> Task requirements
For the data below, report how many lines contain the string "elapsed" and write nothing more.

> Dataset items

_ _ _

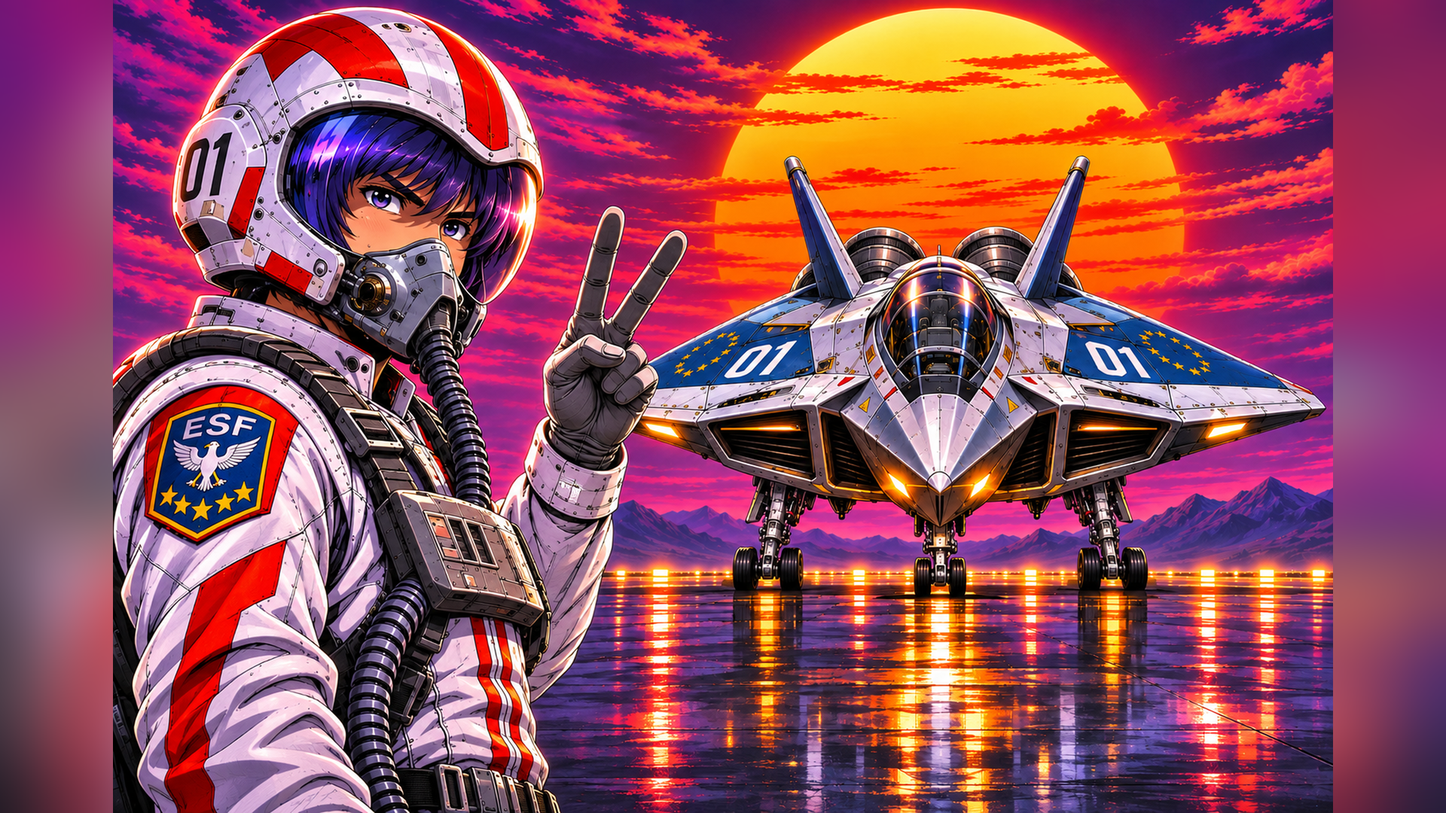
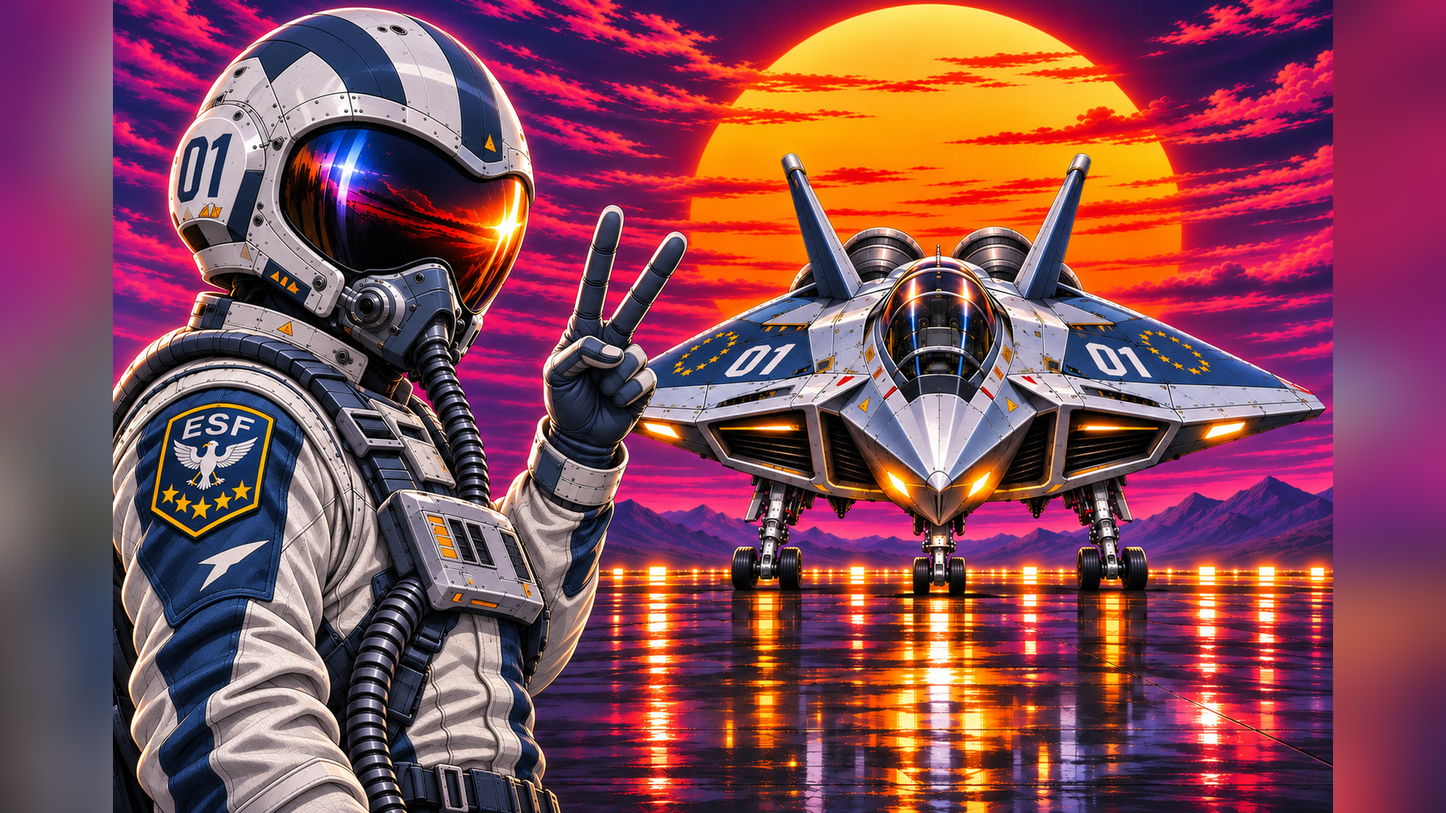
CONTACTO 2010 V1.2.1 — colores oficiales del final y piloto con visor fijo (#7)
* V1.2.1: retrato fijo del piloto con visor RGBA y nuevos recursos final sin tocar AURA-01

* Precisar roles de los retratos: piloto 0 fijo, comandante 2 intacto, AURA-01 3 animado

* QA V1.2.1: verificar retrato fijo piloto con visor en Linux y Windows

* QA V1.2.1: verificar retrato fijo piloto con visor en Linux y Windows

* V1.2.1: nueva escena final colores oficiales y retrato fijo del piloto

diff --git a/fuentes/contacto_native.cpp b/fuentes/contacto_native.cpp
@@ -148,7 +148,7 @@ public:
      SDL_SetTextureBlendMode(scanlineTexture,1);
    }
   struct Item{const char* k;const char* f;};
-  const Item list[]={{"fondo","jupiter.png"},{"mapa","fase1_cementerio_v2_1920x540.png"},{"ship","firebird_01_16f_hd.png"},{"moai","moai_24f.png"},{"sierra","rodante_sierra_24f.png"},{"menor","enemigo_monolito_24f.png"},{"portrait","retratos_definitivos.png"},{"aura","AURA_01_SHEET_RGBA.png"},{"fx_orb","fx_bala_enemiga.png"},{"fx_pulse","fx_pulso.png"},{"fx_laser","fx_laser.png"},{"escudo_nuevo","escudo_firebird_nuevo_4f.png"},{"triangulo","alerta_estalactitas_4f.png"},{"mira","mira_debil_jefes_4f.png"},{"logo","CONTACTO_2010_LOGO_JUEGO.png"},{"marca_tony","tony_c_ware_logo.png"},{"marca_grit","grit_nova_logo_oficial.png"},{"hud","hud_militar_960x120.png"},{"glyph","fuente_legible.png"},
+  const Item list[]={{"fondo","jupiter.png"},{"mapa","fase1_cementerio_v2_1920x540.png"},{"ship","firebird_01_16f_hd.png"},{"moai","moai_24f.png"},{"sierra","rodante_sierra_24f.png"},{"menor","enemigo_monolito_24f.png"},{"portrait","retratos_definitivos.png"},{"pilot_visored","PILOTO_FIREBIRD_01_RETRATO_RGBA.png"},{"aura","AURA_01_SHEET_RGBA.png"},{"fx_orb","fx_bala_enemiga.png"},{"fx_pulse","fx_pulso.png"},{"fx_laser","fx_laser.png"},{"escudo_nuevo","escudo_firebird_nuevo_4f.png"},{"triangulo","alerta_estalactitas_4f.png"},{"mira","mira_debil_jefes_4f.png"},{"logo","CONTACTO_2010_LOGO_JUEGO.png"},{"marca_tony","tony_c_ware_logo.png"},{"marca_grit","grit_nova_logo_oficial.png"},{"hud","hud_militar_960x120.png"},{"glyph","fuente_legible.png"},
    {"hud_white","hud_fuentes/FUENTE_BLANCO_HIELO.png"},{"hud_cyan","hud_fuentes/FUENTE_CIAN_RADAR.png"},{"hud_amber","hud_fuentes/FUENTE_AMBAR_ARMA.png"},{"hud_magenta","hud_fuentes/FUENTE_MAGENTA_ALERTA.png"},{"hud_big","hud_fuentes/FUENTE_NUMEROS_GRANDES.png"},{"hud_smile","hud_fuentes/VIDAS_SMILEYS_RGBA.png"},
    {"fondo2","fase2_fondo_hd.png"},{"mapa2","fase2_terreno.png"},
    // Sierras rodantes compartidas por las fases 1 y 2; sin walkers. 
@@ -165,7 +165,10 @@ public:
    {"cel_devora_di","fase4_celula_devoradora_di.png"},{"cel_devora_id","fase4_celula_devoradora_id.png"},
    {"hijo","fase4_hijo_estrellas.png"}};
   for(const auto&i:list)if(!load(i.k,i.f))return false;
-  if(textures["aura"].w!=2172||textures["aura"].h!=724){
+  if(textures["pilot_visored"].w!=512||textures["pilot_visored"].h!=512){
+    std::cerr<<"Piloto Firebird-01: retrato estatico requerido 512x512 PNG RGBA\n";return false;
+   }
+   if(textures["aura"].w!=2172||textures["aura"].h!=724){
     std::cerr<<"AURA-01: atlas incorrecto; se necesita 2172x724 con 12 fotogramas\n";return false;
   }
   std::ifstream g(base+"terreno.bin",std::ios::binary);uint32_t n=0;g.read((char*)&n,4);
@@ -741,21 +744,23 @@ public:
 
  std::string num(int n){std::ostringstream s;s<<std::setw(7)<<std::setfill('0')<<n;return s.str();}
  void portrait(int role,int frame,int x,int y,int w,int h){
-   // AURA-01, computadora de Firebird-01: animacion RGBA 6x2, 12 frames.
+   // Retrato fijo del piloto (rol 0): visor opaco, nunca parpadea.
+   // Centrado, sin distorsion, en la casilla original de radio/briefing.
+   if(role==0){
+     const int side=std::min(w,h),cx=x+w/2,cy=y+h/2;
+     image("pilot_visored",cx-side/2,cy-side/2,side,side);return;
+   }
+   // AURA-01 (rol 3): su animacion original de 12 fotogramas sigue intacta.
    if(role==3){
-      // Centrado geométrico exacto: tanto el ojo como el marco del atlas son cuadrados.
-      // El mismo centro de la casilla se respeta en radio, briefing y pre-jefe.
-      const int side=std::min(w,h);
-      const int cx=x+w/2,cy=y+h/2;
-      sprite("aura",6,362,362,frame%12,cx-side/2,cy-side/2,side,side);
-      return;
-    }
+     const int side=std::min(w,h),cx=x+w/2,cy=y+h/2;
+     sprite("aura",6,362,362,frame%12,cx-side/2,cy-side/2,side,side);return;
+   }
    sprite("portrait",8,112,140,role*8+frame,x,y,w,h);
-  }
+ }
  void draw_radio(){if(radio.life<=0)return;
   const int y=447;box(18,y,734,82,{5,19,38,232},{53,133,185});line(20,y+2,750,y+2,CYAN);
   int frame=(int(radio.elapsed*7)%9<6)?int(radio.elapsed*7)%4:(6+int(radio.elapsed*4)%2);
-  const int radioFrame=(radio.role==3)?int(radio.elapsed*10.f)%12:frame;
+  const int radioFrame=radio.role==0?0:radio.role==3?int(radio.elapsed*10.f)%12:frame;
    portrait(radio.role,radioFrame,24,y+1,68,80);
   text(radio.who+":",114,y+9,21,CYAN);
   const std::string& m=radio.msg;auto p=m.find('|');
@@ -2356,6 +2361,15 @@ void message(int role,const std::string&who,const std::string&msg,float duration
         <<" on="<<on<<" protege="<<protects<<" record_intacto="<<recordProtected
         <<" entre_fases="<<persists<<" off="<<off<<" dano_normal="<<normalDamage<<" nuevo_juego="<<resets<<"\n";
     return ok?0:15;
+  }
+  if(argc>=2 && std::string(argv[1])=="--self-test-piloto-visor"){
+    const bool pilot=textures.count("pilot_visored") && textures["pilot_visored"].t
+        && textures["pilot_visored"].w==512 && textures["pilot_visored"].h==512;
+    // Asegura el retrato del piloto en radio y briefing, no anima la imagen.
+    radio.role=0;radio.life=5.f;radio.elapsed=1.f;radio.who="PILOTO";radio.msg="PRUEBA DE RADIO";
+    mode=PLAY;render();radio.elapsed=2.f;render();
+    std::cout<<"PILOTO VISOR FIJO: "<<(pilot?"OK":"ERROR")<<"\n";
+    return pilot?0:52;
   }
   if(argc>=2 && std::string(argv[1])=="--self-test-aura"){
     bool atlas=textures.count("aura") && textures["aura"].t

_ _ _

> Solution to the problem
5